story pared down to its fundamental elements, while others, like The
Tempest, end up feeling confusing and fractured. Not
surprisingly, it's the stories with the strongest basic narrative
impulse that fare the best here.
You might ask what's left that can be rightfully called "Shakespeare"
when the play is condensed this far. In fact, the makers of
the Animated Tales have shown quite a bit of respect for the
original material. While the voiceover summaries of key plot and
character points (which are essential, since so much is omitted) have
been written specifically for these tales, all the actual dialogue
within the tales is the genuine article, taken directly from the
plays. That's what makes these little pieces work to the extent that
they do: it's bite-sized Shakespeare indeed, but it's still
As for the overall effect... well, as someone who loves Shakespeare,
I think I'll stick to full-length adaptations of his work. These
little pieces are interesting more in their ambition, and as a
showcase for their animation, than as actual, successful short films.
However, they're probably just the ticket for educators or parents
who are interested in exposing young viewers to the greatest
playwright in the English language; they're reasonably accessible for
a younger audience without being patronizing. It's always a good
thing to be familiar with stories that provide so many cultural
references, and it's likely that someone who was intrigued by one of
these stories might go on to watch longer versions or read the
original. Adult viewers who are aficionados of animation will also
find this set of interest, since it showcases quite a diverse group
Shakespeare: The Animated Tales is a four-disc set, with three
tales on each DVD. Each disc has its own plastic keepcase, and all
four fit inside a paper slipcase.
All the tales appear in the 1.33:1 aspect ratio, which I'm assuming
is the correct ratio. The image looks quite good overall, with a
clean print that's free of noise or flaws for the most part, and that
features bright, vibrant colors. Some compression artifacts do crop
up at times, but on the whole the tales look quite nice.
The Dolby 2.0 soundtrack varies in quality from one tale to the
next. Some sound perfectly fine, with reasonably clear dialogue,
although it's never as crisp as I'd wish it to be;. Other tales have

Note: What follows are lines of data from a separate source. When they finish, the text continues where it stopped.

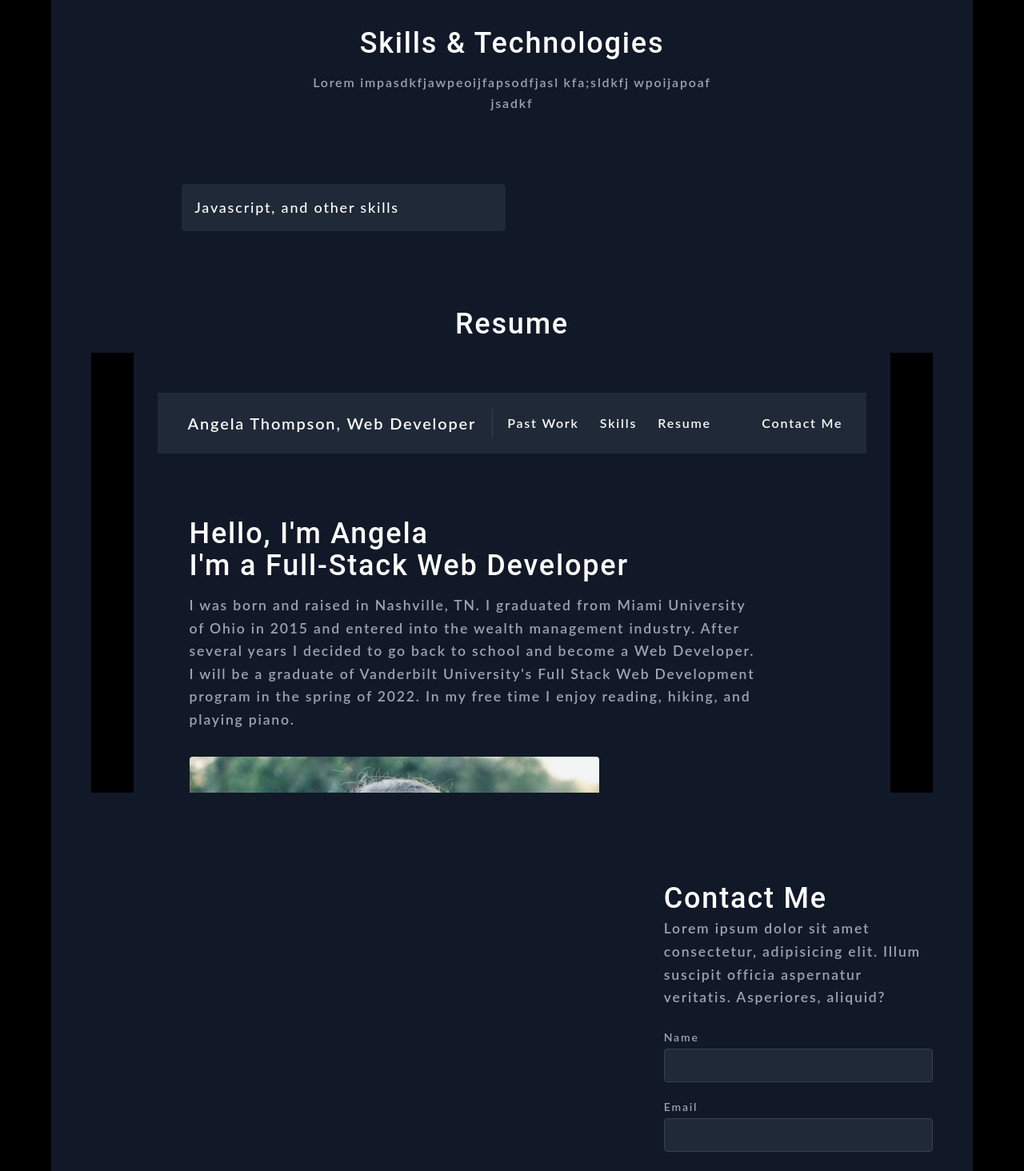
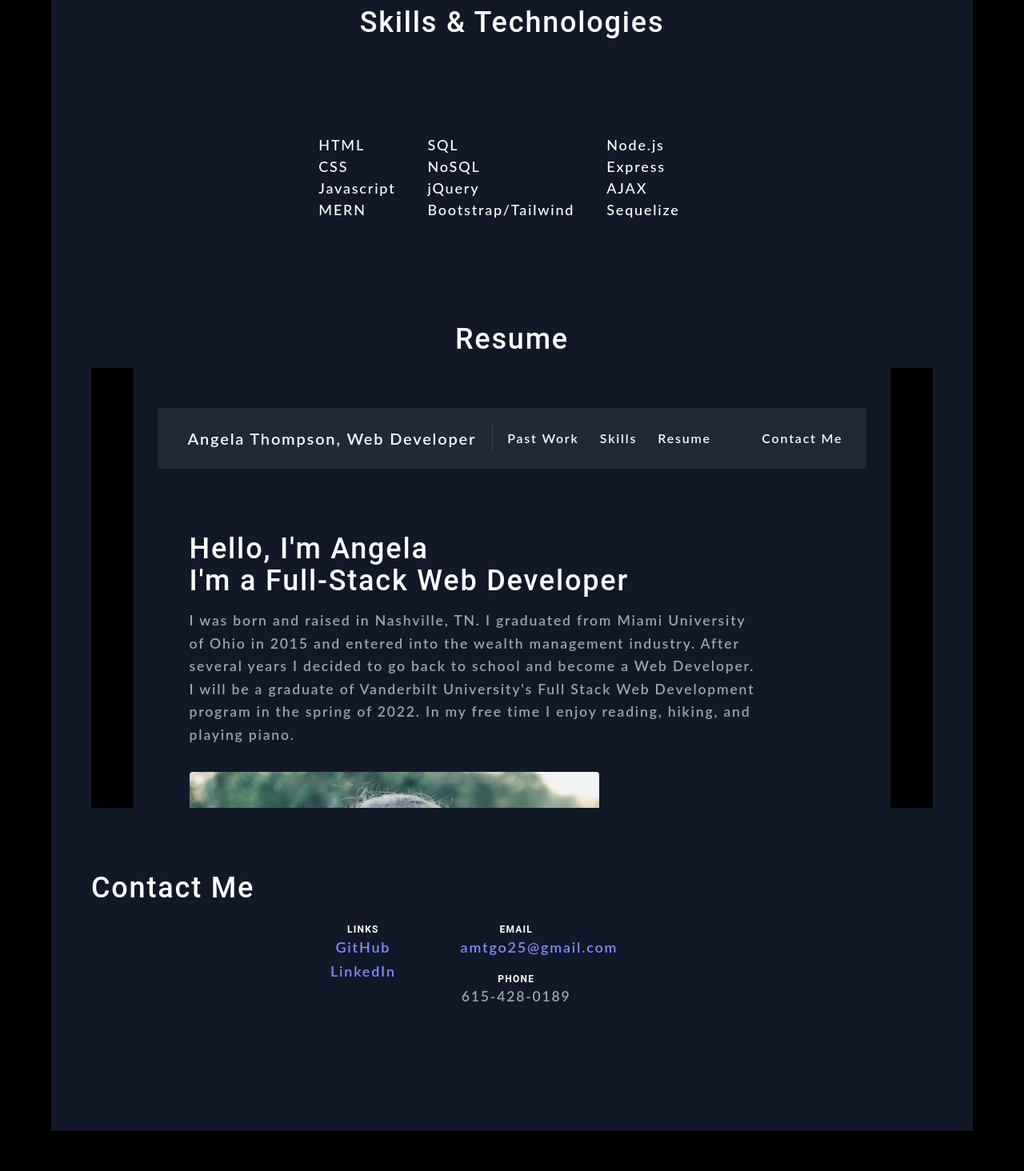
Before and after one commit to thomps0189/react-portfolio, a React (Create React App) app in the folder my-app/: page / in a window 1280 px wide. Shown: the part 2020-3484 px from the top of the page at 80% size. After the commit the page ends 3434 px from the top, so only its background shows below. Built offline with nearby package versions, Linux system fonts and the light colour scheme.

Commit message:
centered title text and removed contact form

```diff
--- a/my-app/src/components/Contact/index.js
+++ b/my-app/src/components/Contact/index.js
@@ -1,39 +1,52 @@
 import React from "react";
 
 export default function Contact() {
-  const [name, setName] = React.useState("");
-  const [email, setEmail] = React.useState("");
-  const [message, setMessage] = React.useState("");
+  // const [name, setName] = React.useState("");
+  // const [email, setEmail] = React.useState("");
+  // const [message, setMessage] = React.useState("");
 
-  function encode(data) {
-    return Object.keys(data)
-      .map(
-        (key) => encodeURIComponent(key) + "=" + encodeURIComponent(data[key])
-      )
-      .join("&");
-  }
+  // function encode(data) {
+  //   return Object.keys(data)
+  //     .map(
+  //       (key) => encodeURIComponent(key) + "=" + encodeURIComponent(data[key])
+  //     )
+  //     .join("&");
+  // }
 
-  function handleSubmit(e) {
-    e.preventDefault();
-    fetch("/", {
-      method: "POST",
-      headers: { "Content-Type": "application/x-www-form-urlencoded" },
-      body: encode({ "form-name": "contact", name, email, message }),
-    })
-      .then(() => alert("Message sent!"))
-      .catch((error) => alert(error));
-  }
+  // function handleSubmit(e) {
+  //   e.preventDefault();
+  //   fetch("/", {
+  //     method: "POST",
+  //     headers: { "Content-Type": "application/x-www-form-urlencoded" },
+  //     body: encode({ "form-name": "contact", name, email, message }),
+  //   })
+  //     .then(() => alert("Message sent!"))
+  //     .catch((error) => alert(error));
+  // }
 
   return (
-    <section id="contact" className="relative">
-      <div className="container px-5 py-10 mx-auto flex sm:flex-nowrap flex-wrap">
+    <section id="contact" className="relative text-center">
+      <div className="container px-5 py-10 mx-auto flex sm:flex-nowrap flex-wrap text-center">
+        <h1 className="sm:text-4xl text-3xl font-medium title-font text-white mb-4 text-center">
+          Contact Me
+        </h1>
         <div className="lg:w-2/3 md:w-1/2 bg-gray-900 rounded-lg overflow-hidden sm:mr-10 p-10 flex items-end justify-start relative">
           <div className="bg-gray-900 relative flex flex-wrap py-6 rounded shadow-md">
             <div className="lg:w-1/2 px-6">
               <h2 className="title-font font-semibold text-white tracking-widest text-xs">
-                ADDRESS
+                LINKS
               </h2>
-              <p className="mt-1">Nashville, TN</p>
+              <a
+                className="text-indigo-400 leading-relaxed"
+                href="https://github.com/thomps0189">
+                GitHub
+              </a>{" "}
+              <br />
+              <a
+                className="text-indigo-400 leading-relaxed"
+                href="https://www.linkedin.com/in/angelathompson201/">
+                LinkedIn
+              </a>
             </div>
             <div className="lg:w-1/2 px-6 mt-4 lg:mt-0">
               <h2 className="title-font font-semibold text-white tracking-widest text-xs">
@@ -51,7 +64,7 @@ export default function Contact() {
             </div>
           </div>
         </div>
-        <form
+        {/* <form
           netlify
           name="contact"
           onSubmit={handleSubmit}
@@ -59,10 +72,7 @@ export default function Contact() {
           <h2 className="text-white sm:text-4xl text-3xl mb-1 font-medium title-font">
             Contact Me
           </h2>
-          <p className="leading-relaxed mb-5">
-            Lorem ipsum dolor sit amet consectetur, adipisicing elit. Illum
-            suscipit officia aspernatur veritatis. Asperiores, aliquid?
-          </p>
+
           <div className="relative mb-4">
             <label htmlFor="name" className="leading-7 text-sm text-gray-400">
               Name
@@ -105,92 +115,8 @@ export default function Contact() {
             className="text-white bg-indigo-500 border-0 py-2 px-6 focus:outline-none hover:bg-indigo-600 rounded text-lg">
             Submit
           </button>
-        </form>
+        </form> */}
       </div>
     </section>
   );
 }
-
-// import React, { useState } from "react";
-// import { validateEmail } from "../../utils/helpers";
-
-// function ContactForm() {
-//   const [formState, setFormState] = useState({
-//     name: "",
-//     email: "",
-//     message: "",
-//   });
-//   const [errorMessage, setErrorMessage] = useState("");
-//   const { name, email, message } = formState;
-//   const handleSubmit = (e) => {
-//     e.preventDefault();
-//     if (!errorMessage) {
-//       console.log("Submit Form", formState);
-//     }
-//   };
-//   const handleChange = (e) => {
-//     if (e.target.name === "email") {
-//       const isValid = validateEmail(e.target.value);
-//       if (!isValid) {
-//         setErrorMessage("Your email is invalid.");
-//       } else {
-//         setErrorMessage("");
-//       }
-//     } else {
-//       if (!e.target.value.length) {
-//         setErrorMessage(`${e.target.name} is required.`);
-//       } else {
-//         setErrorMessage("");
-//       }
-//     }
-//     if (!errorMessage) {
-//       setFormState({ ...formState, [e.target.name]: e.target.value });
-//       console.log("Handle Form ", formState);
-//     }
-//   };
-
-//   return (
-//     <section>
-//       <h1 data-testid="h1tag">Contact Me</h1>
-//       <form id="contact-form" onSubmit={handleSubmit}>
-//         <div>
-//           <label htmlFor="name">Name:</label>
-//           <input
-//             type="text"
-//             name="name"
-//             defaultValue={name}
-//             onBlur={handleChange}
-//           />
-//         </div>
-//         <div>
-//           <label htmlFor="email">Email address:</label>
-//           <input
-//             type="email"
-//             name="email"
-//             defaultValue={email}
-//             onBlur={handleChange}
-//           />
-//         </div>
-//         <div>
-//           <label htmlFor="message">Message:</label>
-//           <textarea
-//             name="message"
-//             rows="5"
-//             defaultValue={message}
-//             onBlur={handleChange}
-//           />
-//         </div>
-//         {errorMessage && (
-//           <div>
-//             <p className="error-text">{errorMessage}</p>
-//           </div>
-//         )}
-//         <button data-testid="button" type="submit">
-//           Submit
-//         </button>
-//       </form>
-//     </section>
-//   );
-// }
-
-// export default ContactForm;
--- a/my-app/src/components/Projects/index.js
+++ b/my-app/src/components/Projects/index.js
@@ -5,12 +5,9 @@ export default function Projects() {
   return (
     <section id="projects" className="text-gray-400 bg-gray-900 body-font">
       <div className="flex flex-col w-full mb-20">
-        <h1 className="sm:text-4xl text-3xl font-medium title-font mb-4 text-white">
+        <h1 className="sm:text-4xl text-3xl font-medium title-font text-white mb-4 text-center">
           Apps I've Built
         </h1>
-        <p className="lg:w-2/3 mx-auto leading-relaxed text-base">
-          Lorem ipsum as;ldkfj;aleij ;aslkjf
-        </p>
       </div>
       <div className="flex flex-wrap -m-4">
         {projects.map((project) => (
@@ -26,14 +23,16 @@ export default function Projects() {
                 className="absolute inset-0 w-full h-full object-cover object-center"
                 src={project.image}
               />
-              <div className="px-8 py-10 relative z-10 w-full border-4 border-gray-800 bg-gray-900 opacity-0 hover:opacity-100">
-                <h2 className="tracking-widest text-sm title-font font-medium text-green-400 mb-1">
+              <div className="px-8 py-10 relative z-10 w-full border-4 border-gray-800 bg-gray-900 opacity-0 hover:opacity-90 hover:no-underline">
+                <h2 className="tracking-widest text-sm title-font font-medium text-green-400 mb-1 hover:no-underline">
                   {project.subtitle}
                 </h2>
-                <h1 className="title-font text-lg font-medium text-white mb-3">
+                <h1 className="title-font text-lg font-medium text-white mb-3 no-underline">
                   {project.title}
                 </h1>
-                <p className="leading-relaxed">{project.description}</p>
+                <p className="leading-relaxed no-underline">
+                  {project.description}
+                </p>
               </div>
             </div>
           </a>
@@ -42,21 +41,3 @@ export default function Projects() {
     </section>
   );
 }
-// import React from "react";
-// import { capitalizeFirstLetter } from "../../utils/helpers";
-
-// import ProjectList from "../ProjectList";
-
-// function Projects(props) {
-//   const { currentProject } = props;
-//   return (
-//     <section>
-//       <h1 data-testid="h1tag">{capitalizeFirstLetter(currentProject.name)}</h1>
-//       <p>{currentProject.description}</p>
-//       <div className="flex-row">
-//         <ProjectList name={currentProject.name} />
-//       </div>
-//     </section>
-//   );
-// }
-// export default Projects;
--- a/my-app/src/components/Skills/index.js
+++ b/my-app/src/components/Skills/index.js
@@ -9,15 +9,20 @@ export default function Skills() {
             {" "}
             Skills &amp; Technologies
           </h1>
-          <p className="text-base leading-relaxed xl:w-2/4 lg:w-3/4 mx-auto">
-            Lorem impasdkfjawpeoijfapsodfjasl kfa;sldkfj wpoijapoaf jsadkf
-          </p>
         </div>
-        <div className="flex flex-wrap lg:w-4/5 sm:mx-auto sm:mb-2 -mx-2">
+        <div className="flex flex-wrap lg:w-4/5 sm:mx-auto sm:mb-2 -mx-2 w-full justify-center">
           <div className="p-2 sm:w-1/2 w-full">
-            <div className="bg-gray-800 rounded flex p-4 h-full items-center">
-              <span className="title-font font-medium text-white">
-                Javascript, and other skills
+            {/* add below bg-gray-800 to add box below content */}
+            <div className="  rounded flex flex-auto p-6 h-full m-auto w-auto items-center text-align-center justify-center">
+              <span className="title-font font-medium text-white mr-8">
+                HTML <br /> CSS <br /> Javascript <br /> MERN
+              </span>{" "}
+              <br />
+              <span className="title-font font-medium text-white mr-8 p-2">
+                SQL <br /> NoSQL <br /> jQuery <br /> Bootstrap/Tailwind
+              </span>
+              <span className="title-font font-medium text-white mr-8">
+                Node.js <br /> Express <br /> AJAX <br /> Sequelize <br />
               </span>
             </div>
           </div>
```
Also changed, not shown: my-app/src/components/About/index.js (+0 -22 lines), my-app/src/components/Nav/index.js (+0 -58 lines).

distinctly sub-par sound quality, with the voices sounding muffled,
dialogue being difficult to understand, and volume levels
fluctuating. English captions for the hearing impaired are included
as an option.
There are no special features on this set.
you're looking for a collection of bite-sized Shakespeare stories,
this is it. While the extreme brevity of the tales means that the
filmmakers pretty much have to butcher the plays, the end result is
surprisingly respectful of the Bard's work, as his original dialogue
is used even if the story is compressed until it begs for mercy. Some
of the stories fare better than others, but on the whole it's not a
bad resource for teachers or parents who are interested in exposing
younger viewers to a great playwright. There's also some appeal here
for viewers who are fans of animation, as the tales showcase the
talents of a variety of Russian animators. Rent it.